Cincinnati Zoo Celebrates Women in Conservation

Posted March 26, 2021 by Angela Hatke

March is Women’s History Month and the Association of Zoos and Aquariums (AZA) and the Cincinnati Zoo & Botanical Garden are celebrating Women in Conservation! From world-renowned scientists to animal keepers and office staff, the Cincinnati Zoo is full of dedicated professionals that don’t just care for animals and plants at the Zoo – but also their wild counterparts! We’re so thankful for such a dedicated and big-hearted Zoo family!

The Zoo is full of hardworking people, and this month we’d like to thank some of our hardworking women in science and conservation! Meet some of the scientists and keepers who are making a difference in the world of conservation!

Meet the Scientists of CREW
Dr. Megan Philpott, Post-Doctoral Scientist

The Lindner Center for Conservation and Research of Endangered Wildlife’s (CREW) world-renowned scientists form critical partnerships with other leading conservationists and governmental and non-governmental organizations to achieve CREW’s mission to Save Species with Science®. Through advanced animal and plant research, CREW is leading the way to secure a positive future for endangered species.
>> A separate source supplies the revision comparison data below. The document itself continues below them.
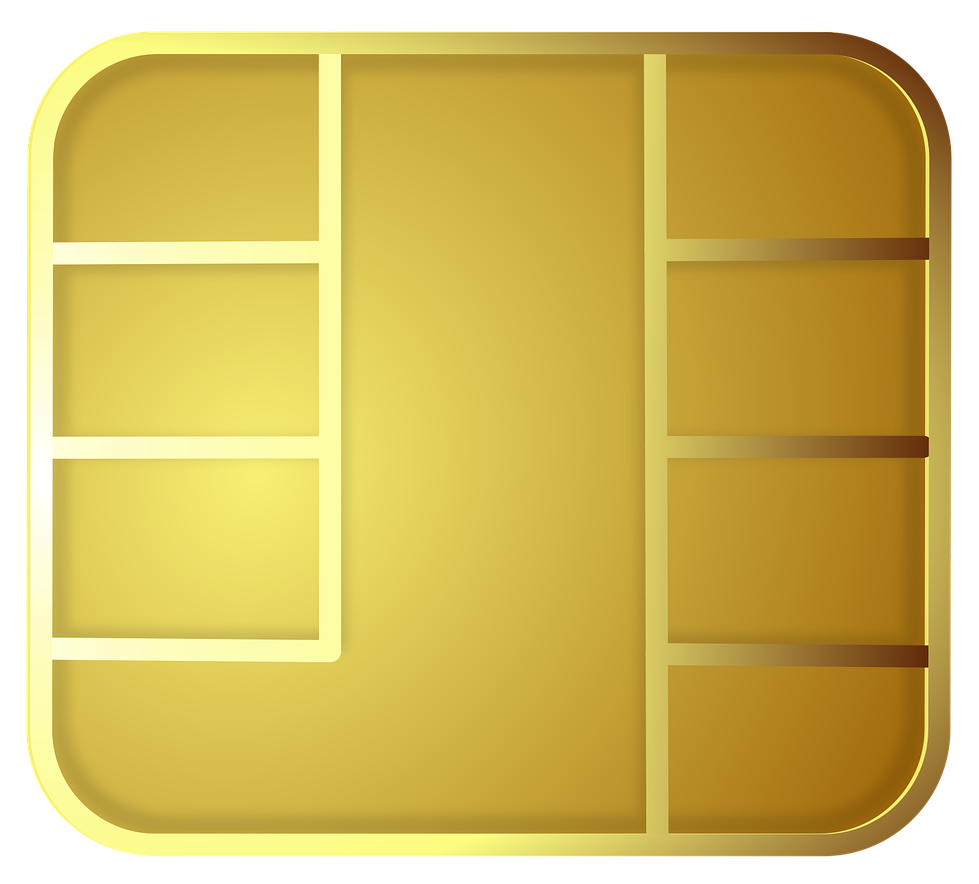
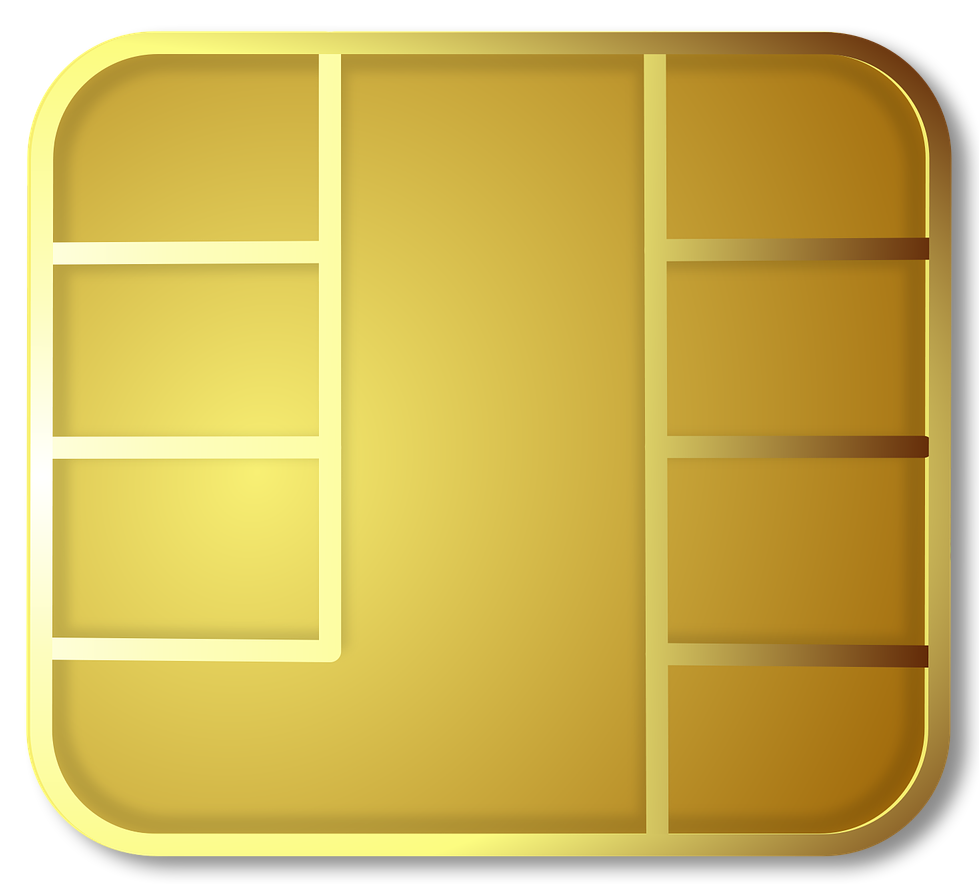
edit info

diff --git a/src/sections/GiftSection.jsx b/src/sections/GiftSection.jsx
@@ -134,9 +134,9 @@ const GiftsSection = () => {
               transition={{ duration: 0.5 }}
               key="transfer"
             >
-              <div className="flex flex-col lg:flex-row justify-center items-stretch gap-8">
+              <div className="flex flex-col lg:flex-row justify-center items-stretch gap-8 text-shadow-lg/20">
                 <GiftCard
-                  bankName="Bank BRI"
+                  bankName="BRI"
                   name="Muhammad Ihsan"
                   number="184501002306532"
                   logo={briLogo}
CREW employs a multi-pronged approach that includes research, propagation, in situ protection, education and public engagement to save targeted plants and animals. The majority of scientists working to Save Species with Science® at CREW are women!

Meet the entire team of CREW Scientists!

Terri L. Roth, M.S., Ph.D

VP of Conservation Science & Director of CREW

Dr. Terri Roth is famous for making scientific breakthroughs that may save the Sumatran rhino species from extinction! Dr. Roth has conducted research with species ranging from toads to rhinos but is most renowned for the work that led to the success in breeding Sumatran rhinos at both the Cincinnati Zoo and the Sumatran Rhino Sanctuary in Indonesia. See how she’s inspiring another generation…

Valerie Pence, MS, Ph.D

Director of Plant Research

Dr. Pence has developed in vitro propagation protocols for several dozen endangered plant species and studied cryopreservation in seeds, embryos, gametophytes, pollen, spores, and shoot tips of numerous species. She is also interested in developmental abnormalities in vitro related to plant adaptations and how to overcome them. She was instrumental in the creation of the Zoo’s cryopreservation program. Learn more about the Zoo’s Frozen Garden...

Erin Curry, MS, Ph.D

Reproductive Physiologist

Dr. Curry joined CREW as a Post-doctoral Fellow in January 2011 and began working with polar bears. In addition to developing novel methods for non-invasively monitoring reproductive activity in polar bears, in 2012, Dr. Curry led a CREW team in performing the first-ever artificial insemination procedure in a polar bear.  Dr. Curry was hired as a staff Reproductive Physiologist in March 2014 and currently oversees CREW’s Polar Bear Signature Project®.

Lindsey Vansandt, DVM, Ph.D


Her research focuses on two main areas: (1) applying assisted reproductive technologies for the conservation and propagation of wild felids, and (2) improving the health and welfare of free-roaming and sheltered cats. During Lindsey’s tenure at CREW, she produced the first sand cat kittens and jaguar cub ever born from artificial insemination. Lindsey was promoted to her current position of Theriogenologist in 2018, and she continues to work on the Imperiled Cat Signature Project.

Read more

Dr. Jessye Wojtusik

Post-Doctoral Scientist

Her research focused on investigating potential methods for diagnosing iron overload disorder and developing new semen cryopreservation techniques for rhinos. In February 2019, Dr. Wojtusik joined CREW’s Polar Bear Signature Project as a Post-Doctoral Scientist. Her research focuses on identifying factors that may act as markers of reproductive status and/or failure and optimizing polar bear semen cryopreservation. An ultrasound performed by Dr. Wojtusik gave the world its first glimpse of Fiona the hippo!